How to rebuild hydraulic cylinders on Case tractorgreenspun.com : LUSENET : Countryside : One Thread
The seals in the hydraulic steering cylinders of my Case 430 tractor have started leaking so badly that they can no longer be ignored. I have tried to disassemble them as per the factory manual but the piston doesn't just slid out of the cylinder they way they describe. There appears to be an internal metal-to-metal stop or detent. It may be the piston running up against the back of the cylinder seal but I am reluctant to apply much force to the situation as it at least works the way it is now and may not work if I break or bend something. The dealer and his mechanic are no help. I don't think that either one of them was alive when this tractor was built. Thanks for the attention, John and Pat.
-- john and pat james (firstname.lastname@example.org), January 09, 2000
If you could supply some more information and let us know what part of the country you live in we may be able to help. We farm with all 1950's era Case equipment and do all our own repair and maintenance work. Your tractor should have been made from 1959-1963. If we cannot help you directly, we have a number of friends countrywide that are Case enthusiasts and we're sure we can hook you up with someone that would be of assistance.
-- Gary & Polly Sergel (email@example.com), January 09, 2000.
You could also try posting your question at the Case Tractor Discussion Forum. They focus on the older models. I'll try to put the web address here:
(that is a number 1 after wwwboard)
-- Kim (firstname.lastname@example.org), January 10, 2000.
There could be several reasons for your probelm, with more info I could better advise you.
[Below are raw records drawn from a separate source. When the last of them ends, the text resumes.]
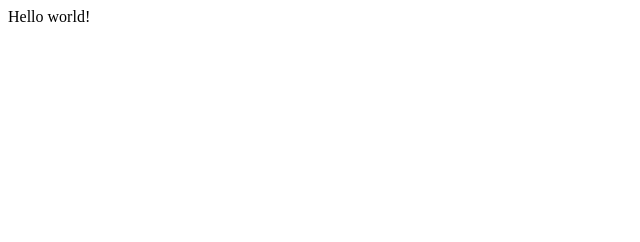
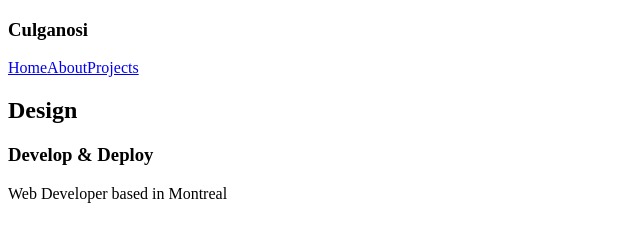
Before and after one commit to Culganosi/culg-port, a Gatsby site: page / in a window 1280 px wide. Shown: the whole page, without its empty margins (0-640 px from the left). Built offline with nearby package versions, Linux system fonts and the light colour scheme; Gatsby itself is replaced by a stand-in of ours.

Commit message:
add Navbar component

```diff
--- /dev/null
+++ b/src/components/Navbar.js
@@ -0,0 +1,15 @@
+import React from "react";
+import { Link } from "gatsby";
+
+export default function Navbar() {
+  return (
+    <nav>
+      <h1>Culganosi</h1>
+      <div className="links">
+        <Link to="/">Home</Link>
+        <Link to="/about">About</Link>
+        <Link to="/projects">Projects</Link>
+      </div>
+    </nav>
+  );
+}
--- a/src/pages/index.js
+++ b/src/pages/index.js
@@ -1,5 +1,15 @@
-import * as React from "react"
+import * as React from "react";
+import Navbar from "../components/Navbar";
 
 export default function Home() {
-  return <div>Hello world!</div>
+  return (
+    <section>
+      <Navbar />
+      <div>
+        <h2>Design</h2>
+        <h3>Develop & Deploy</h3>
+        <p>Web Developer based in Montreal</p>
+      </div>
+    </section>
+  );
 }
```
Also changed, not shown: src/pages/404.js (added, +10 -0 lines), src/pages/about.js (added, +21 -0 lines), src/pages/projects/index.js (added, +10 -0 lines).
Common probelms include bent rods, the inside of the barrel being "burred up" towards the end, especially if any kind of snap ring is used, or even that the barrel was crushed inwards(a few thousands is all it takes). I work primarily on Ford and Deere tractors, so I'm not sure on the exact construction of that cylinder. In the past I've had to beat out the rod with a bar and sledge hammer, I've heated barrels to get them to expand, and to remove internal burring a dremel tool or pneumatic die-grinder. I'd bet that all the parts may well still be available, especially the packings, which must be installed with care(and vasoline). Heatings up the packings(not the o-rings, if used) in vegatable oil helps to install them.One other thing, on backhoe cylinders, I've even had to chain the rod to one tractor, the barrel to another, and have a tug-of-war. Since I do have my own business, and this is such a sue-happy society we live in, remember, I'm not recoomending anything here, just what I've had to do in the past. Good luck, and feel free to contact me for more "info".
-- Paul White (email@example.com), February 02, 2000.